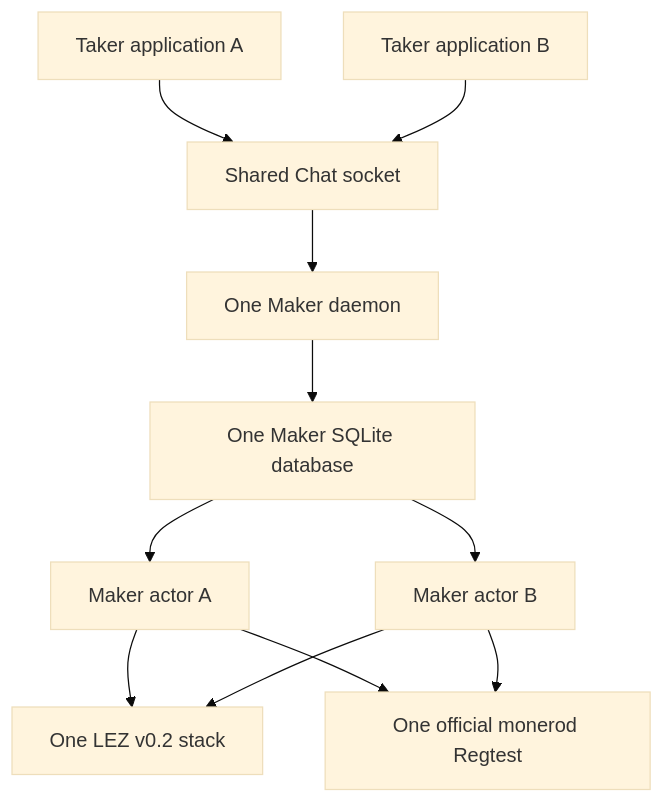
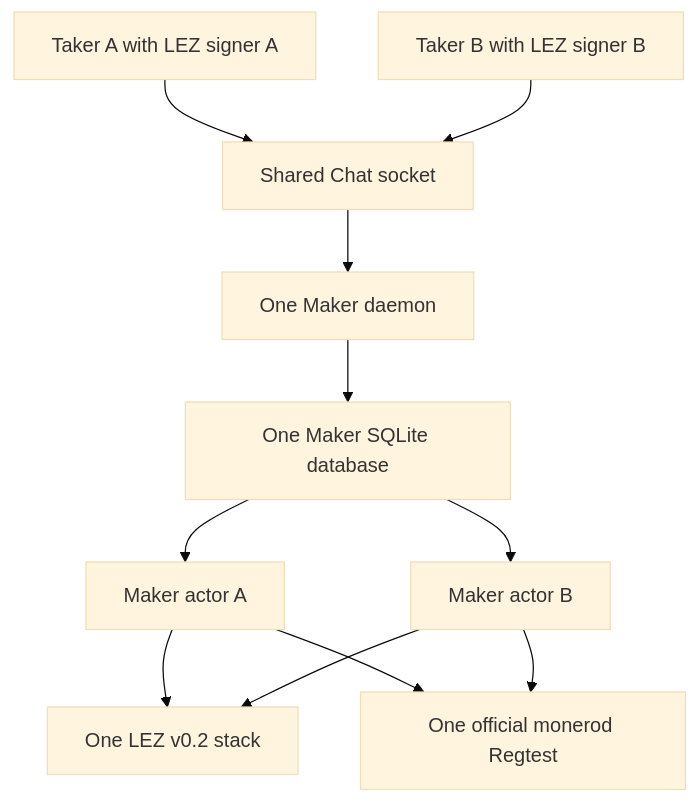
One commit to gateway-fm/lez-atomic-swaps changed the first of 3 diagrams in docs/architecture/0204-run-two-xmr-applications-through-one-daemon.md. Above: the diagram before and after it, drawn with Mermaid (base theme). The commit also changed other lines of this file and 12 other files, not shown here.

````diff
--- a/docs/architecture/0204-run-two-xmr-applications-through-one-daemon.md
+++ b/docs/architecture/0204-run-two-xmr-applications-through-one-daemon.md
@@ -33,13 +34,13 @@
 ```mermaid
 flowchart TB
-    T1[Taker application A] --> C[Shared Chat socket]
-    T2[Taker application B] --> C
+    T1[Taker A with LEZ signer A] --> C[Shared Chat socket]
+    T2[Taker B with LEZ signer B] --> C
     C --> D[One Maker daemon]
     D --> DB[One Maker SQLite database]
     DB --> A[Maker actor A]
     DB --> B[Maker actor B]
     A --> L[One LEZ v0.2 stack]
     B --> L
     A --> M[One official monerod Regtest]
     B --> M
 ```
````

=======

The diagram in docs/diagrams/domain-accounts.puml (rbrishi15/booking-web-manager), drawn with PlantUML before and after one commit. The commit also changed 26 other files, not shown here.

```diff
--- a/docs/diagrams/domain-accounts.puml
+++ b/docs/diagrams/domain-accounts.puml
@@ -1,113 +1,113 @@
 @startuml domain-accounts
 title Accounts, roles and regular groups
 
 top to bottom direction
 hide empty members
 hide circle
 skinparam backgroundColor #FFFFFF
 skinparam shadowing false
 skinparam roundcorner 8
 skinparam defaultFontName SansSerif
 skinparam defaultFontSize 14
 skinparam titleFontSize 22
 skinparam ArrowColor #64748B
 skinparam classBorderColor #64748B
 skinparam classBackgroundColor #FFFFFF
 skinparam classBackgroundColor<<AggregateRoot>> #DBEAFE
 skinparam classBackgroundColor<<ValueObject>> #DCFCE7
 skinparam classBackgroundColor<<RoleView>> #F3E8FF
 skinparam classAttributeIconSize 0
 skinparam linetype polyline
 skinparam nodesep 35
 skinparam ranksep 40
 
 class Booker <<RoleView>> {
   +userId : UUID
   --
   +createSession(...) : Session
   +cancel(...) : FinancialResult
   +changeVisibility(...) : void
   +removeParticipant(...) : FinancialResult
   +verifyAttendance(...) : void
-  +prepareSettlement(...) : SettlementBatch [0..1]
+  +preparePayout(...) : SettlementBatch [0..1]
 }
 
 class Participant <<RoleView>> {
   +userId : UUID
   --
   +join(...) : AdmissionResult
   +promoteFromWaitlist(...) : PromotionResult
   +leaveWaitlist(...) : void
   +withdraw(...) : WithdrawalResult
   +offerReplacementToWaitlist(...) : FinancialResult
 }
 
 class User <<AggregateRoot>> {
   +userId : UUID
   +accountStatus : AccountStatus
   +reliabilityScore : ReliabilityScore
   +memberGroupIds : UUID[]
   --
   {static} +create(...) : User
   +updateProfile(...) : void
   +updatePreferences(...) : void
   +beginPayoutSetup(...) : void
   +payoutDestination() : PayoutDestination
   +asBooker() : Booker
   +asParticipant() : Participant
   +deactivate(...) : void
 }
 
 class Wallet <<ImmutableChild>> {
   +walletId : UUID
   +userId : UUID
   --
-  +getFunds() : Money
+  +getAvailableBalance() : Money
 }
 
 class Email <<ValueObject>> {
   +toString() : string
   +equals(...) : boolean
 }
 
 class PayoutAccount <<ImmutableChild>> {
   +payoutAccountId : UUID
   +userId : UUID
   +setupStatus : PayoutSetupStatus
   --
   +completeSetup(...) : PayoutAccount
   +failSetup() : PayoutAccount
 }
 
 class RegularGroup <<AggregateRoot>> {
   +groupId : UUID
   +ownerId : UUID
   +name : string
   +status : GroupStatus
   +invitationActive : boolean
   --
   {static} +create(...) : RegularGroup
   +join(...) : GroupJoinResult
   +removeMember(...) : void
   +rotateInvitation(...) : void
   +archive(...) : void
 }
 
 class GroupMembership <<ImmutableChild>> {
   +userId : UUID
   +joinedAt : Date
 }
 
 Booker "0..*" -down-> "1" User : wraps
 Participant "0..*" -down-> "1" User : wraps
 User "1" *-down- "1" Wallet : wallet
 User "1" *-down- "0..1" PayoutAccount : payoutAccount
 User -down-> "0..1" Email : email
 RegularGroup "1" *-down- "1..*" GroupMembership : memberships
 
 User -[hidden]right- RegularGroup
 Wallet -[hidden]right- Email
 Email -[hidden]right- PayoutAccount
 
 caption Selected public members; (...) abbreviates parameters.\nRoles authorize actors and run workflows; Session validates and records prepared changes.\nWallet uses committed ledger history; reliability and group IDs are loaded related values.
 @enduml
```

=======

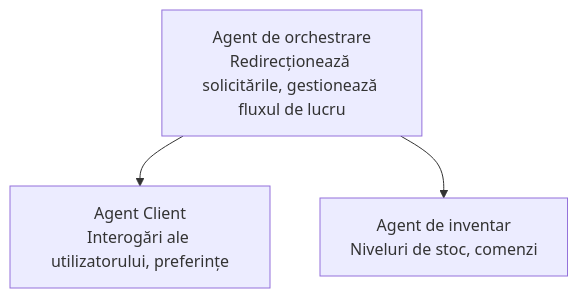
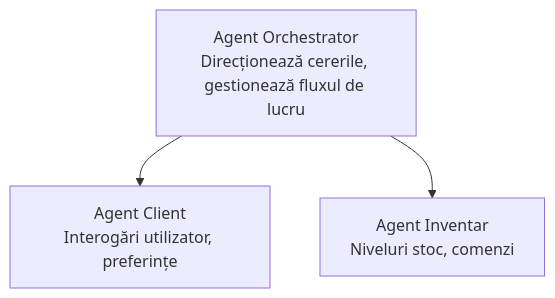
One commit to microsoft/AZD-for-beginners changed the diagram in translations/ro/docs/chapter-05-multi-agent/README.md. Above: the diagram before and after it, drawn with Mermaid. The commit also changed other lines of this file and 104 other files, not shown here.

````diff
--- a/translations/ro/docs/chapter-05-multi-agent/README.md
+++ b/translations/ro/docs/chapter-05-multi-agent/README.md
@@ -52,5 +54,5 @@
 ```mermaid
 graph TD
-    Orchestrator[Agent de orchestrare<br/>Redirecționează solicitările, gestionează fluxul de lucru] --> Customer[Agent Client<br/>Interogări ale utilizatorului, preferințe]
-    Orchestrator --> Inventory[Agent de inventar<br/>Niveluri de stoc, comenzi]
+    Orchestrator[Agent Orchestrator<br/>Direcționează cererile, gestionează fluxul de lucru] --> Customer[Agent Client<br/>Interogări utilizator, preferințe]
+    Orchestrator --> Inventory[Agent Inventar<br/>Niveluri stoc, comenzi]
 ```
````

=======

What you need to do:
Copy out, from the listing above, every line that contains the word "puml".

Your response:
The diagram in docs/diagrams/domain-accounts.puml (rbrishi15/booking-web-manager), drawn with PlantUML before and after one commit. The commit also changed 26 other files, not shown here.
--- a/docs/diagrams/domain-accounts.puml
+++ b/docs/diagrams/domain-accounts.puml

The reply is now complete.